Instructions for the task:
Please list all lines of the material below in which the string "Average" occurs.

Provided information:
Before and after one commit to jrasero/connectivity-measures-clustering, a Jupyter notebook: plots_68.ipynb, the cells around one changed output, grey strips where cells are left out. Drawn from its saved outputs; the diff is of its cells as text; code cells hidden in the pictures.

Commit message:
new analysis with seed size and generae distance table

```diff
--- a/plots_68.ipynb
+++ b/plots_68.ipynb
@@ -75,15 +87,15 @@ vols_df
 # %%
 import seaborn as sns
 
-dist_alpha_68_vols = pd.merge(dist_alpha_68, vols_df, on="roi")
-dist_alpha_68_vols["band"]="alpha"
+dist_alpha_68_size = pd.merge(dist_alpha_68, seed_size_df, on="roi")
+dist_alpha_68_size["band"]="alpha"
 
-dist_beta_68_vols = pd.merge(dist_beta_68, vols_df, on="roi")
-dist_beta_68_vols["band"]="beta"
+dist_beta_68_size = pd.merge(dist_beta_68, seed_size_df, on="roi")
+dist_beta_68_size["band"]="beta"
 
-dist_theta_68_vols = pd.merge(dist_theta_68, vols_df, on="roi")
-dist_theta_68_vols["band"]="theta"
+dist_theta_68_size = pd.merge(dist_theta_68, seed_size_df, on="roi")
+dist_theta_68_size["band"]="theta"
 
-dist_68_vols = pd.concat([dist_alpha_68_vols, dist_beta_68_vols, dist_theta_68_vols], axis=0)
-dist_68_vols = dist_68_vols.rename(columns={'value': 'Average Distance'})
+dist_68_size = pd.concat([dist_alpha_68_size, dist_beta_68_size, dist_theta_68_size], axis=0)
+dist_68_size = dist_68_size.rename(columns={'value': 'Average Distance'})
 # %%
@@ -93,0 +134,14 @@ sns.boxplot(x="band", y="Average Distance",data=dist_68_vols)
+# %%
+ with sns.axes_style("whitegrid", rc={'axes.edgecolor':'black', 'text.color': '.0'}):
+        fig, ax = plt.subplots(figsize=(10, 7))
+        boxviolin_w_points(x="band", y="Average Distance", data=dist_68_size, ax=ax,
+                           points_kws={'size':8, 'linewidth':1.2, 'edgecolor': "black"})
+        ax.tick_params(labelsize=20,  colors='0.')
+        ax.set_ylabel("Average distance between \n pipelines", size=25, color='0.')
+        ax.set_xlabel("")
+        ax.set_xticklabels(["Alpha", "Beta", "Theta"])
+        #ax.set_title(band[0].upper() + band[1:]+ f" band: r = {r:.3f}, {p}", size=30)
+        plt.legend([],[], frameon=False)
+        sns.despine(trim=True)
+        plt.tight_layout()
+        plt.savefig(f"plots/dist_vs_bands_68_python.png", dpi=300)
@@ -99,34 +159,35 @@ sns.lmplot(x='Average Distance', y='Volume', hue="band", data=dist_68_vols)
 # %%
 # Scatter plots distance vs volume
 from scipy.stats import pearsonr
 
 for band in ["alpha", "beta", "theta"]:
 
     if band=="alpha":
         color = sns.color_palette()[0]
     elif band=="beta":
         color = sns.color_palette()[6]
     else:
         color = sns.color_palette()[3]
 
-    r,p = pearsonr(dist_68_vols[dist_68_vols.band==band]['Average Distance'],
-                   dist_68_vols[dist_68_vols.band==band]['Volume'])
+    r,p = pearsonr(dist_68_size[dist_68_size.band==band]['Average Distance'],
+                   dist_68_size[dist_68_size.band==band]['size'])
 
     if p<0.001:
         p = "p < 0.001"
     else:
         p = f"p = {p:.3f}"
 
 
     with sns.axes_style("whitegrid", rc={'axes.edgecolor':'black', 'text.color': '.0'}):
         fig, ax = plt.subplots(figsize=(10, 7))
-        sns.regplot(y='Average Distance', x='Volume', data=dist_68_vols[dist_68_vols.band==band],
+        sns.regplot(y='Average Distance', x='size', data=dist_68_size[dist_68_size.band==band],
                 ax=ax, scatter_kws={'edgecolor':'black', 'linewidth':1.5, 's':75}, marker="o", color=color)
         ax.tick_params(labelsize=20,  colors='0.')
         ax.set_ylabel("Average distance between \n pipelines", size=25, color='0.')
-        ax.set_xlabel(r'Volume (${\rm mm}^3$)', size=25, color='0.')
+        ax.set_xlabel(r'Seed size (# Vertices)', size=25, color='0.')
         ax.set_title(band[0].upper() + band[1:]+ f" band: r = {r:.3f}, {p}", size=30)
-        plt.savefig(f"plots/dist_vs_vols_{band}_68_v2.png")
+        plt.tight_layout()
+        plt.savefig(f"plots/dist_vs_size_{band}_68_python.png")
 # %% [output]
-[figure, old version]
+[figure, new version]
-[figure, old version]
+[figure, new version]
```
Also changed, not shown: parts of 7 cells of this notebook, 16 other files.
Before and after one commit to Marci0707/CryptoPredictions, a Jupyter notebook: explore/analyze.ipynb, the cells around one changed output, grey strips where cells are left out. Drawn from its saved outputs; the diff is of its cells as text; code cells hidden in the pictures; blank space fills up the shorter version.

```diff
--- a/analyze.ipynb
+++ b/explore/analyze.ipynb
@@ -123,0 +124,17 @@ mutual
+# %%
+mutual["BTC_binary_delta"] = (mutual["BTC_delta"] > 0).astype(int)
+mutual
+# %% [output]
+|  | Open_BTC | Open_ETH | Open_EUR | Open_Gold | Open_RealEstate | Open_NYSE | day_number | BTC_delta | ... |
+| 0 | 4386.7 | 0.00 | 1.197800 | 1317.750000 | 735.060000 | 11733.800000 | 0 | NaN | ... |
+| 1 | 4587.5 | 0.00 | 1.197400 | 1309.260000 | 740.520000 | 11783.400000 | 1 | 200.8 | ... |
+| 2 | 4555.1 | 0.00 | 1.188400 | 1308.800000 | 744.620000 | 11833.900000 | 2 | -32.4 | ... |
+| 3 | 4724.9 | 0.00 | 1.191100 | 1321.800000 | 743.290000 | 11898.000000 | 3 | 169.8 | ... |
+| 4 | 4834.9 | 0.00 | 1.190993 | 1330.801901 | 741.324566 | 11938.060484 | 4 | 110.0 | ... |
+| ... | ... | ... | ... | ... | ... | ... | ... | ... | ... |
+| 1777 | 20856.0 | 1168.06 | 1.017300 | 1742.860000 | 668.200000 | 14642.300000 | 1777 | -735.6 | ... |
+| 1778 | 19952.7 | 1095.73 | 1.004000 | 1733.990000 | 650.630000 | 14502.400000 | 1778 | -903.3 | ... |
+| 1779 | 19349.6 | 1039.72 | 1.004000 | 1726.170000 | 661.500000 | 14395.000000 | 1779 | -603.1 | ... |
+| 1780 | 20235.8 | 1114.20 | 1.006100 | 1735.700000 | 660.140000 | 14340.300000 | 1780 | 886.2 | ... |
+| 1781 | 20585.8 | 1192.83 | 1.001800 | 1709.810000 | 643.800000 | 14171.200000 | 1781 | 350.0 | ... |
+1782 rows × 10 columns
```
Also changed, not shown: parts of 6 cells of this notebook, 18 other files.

Answer for this exercise:
-dist_68_vols = dist_68_vols.rename(columns={'value': 'Average Distance'})
+dist_68_size = dist_68_size.rename(columns={'value': 'Average Distance'})
@@ -93,0 +134,14 @@ sns.boxplot(x="band", y="Average Distance",data=dist_68_vols)
+        boxviolin_w_points(x="band", y="Average Distance", data=dist_68_size, ax=ax,
+        ax.set_ylabel("Average distance between \n pipelines", size=25, color='0.')
@@ -99,34 +159,35 @@ sns.lmplot(x='Average Distance', y='Volume', hue="band", data=dist_68_vols)
-    r,p = pearsonr(dist_68_vols[dist_68_vols.band==band]['Average Distance'],
+    r,p = pearsonr(dist_68_size[dist_68_size.band==band]['Average Distance'],
-        sns.regplot(y='Average Distance', x='Volume', data=dist_68_vols[dist_68_vols.band==band],
+        sns.regplot(y='Average Distance', x='size', data=dist_68_size[dist_68_size.band==band],
         ax.set_ylabel("Average distance between \n pipelines", size=25, color='0.')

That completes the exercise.